Only for the brave: Council refuses to support a planning permit application, then amends its position to support the application, then seeks to argue for the application to be refused, is then forced to support the application – but in the end the permit is refused and the permit applicant left to ponder how this ‘whole-planning-thing’ works.
Over the past few months there have been a number of Red Dot decisions relating to changes to planning provisions that occur prior to a VCAT hearing, which will be of interest to readers.
The Planning and Environment Amendment (Objectors Review Timing) Regulations 2018 came into effect on 1 July 2018. This amendment standardises the time in which an objector to a planning permit application can apply for review to VCAT (i.e. appeal) against Council’s intention (NOD) to grant a permit.

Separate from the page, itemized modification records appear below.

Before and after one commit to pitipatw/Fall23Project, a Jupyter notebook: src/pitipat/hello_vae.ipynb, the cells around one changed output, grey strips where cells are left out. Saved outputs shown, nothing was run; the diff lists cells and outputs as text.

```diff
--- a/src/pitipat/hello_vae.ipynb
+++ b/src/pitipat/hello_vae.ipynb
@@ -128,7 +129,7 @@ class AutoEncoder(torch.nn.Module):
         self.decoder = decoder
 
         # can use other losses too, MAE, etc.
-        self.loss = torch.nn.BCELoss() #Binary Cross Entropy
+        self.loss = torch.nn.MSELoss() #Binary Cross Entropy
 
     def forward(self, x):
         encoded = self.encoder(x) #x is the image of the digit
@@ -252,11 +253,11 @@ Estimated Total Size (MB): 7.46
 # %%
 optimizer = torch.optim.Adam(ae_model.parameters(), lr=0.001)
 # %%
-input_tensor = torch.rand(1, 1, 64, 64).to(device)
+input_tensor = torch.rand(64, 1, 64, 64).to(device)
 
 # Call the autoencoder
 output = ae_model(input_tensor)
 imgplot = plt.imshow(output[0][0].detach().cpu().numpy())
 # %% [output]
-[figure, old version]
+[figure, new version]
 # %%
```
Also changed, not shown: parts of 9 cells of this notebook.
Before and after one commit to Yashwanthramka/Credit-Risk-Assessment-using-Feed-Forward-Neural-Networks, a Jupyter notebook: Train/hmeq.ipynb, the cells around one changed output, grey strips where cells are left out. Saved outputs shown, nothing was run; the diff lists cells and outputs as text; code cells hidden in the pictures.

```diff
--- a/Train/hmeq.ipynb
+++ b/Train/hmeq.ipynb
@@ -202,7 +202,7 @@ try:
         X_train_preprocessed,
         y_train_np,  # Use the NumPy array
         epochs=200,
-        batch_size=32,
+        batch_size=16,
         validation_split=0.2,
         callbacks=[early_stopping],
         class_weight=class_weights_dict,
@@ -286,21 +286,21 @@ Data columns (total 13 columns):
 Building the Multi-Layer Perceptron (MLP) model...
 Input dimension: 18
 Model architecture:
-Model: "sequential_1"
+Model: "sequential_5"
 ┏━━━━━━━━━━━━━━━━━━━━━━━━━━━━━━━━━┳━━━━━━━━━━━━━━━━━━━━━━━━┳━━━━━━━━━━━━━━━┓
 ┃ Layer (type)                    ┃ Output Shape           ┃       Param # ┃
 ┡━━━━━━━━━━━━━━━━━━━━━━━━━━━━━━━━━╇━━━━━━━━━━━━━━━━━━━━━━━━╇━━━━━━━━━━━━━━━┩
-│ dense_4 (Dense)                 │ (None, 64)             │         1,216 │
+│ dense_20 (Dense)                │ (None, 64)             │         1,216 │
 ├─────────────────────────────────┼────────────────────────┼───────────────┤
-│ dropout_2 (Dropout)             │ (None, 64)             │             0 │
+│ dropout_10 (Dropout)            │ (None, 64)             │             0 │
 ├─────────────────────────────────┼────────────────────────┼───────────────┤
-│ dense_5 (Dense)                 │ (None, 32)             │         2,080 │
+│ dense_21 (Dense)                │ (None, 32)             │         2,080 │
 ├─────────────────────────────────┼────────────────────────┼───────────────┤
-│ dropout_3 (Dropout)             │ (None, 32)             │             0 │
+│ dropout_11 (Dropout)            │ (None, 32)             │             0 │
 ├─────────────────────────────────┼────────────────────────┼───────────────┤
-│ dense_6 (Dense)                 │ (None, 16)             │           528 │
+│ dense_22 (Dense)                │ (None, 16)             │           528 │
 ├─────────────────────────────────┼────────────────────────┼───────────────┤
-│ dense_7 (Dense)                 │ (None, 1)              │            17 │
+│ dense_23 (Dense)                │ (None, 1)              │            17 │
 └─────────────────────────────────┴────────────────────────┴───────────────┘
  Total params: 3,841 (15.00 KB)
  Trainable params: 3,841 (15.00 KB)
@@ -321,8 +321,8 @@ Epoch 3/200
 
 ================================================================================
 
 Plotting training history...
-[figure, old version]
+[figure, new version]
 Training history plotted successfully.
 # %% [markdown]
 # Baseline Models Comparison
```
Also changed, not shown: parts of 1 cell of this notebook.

Does a fire causing significant damage to heritage buildings undermine the ability of the Tribunal to hear an Application for Review lodged prior to the fire?
Regular readers and applicants will be aware of Section 115CA of the VCAT Act, introduced in 2014. Section 115CA provides that the VCAT application fee for a permit applicant’s appeal against ‘failure-to-determine’ (within the 60 day statutory timeframe) is required to be reimbursed by Counci
Clause 1 regularly represents clients at VCAT and, since the introduction of Daily Hearing Fees we have been concerned with the potential for significant and unreasonable additional costs to permit applicants. Daily Hearing Fees are payable for each day (or part thereof) the Tribunal sits in hearing a matter. Generally, the fees vary between approximately $350 – $3400 per day, depending on the type of case and type of applicant.
A recent VCAT case, Chin v Boroondara CC  VCAT 521, looked at the issue of exemptions from third party notification and review rights and provides a timely reassurance that these exemptions must be upheld.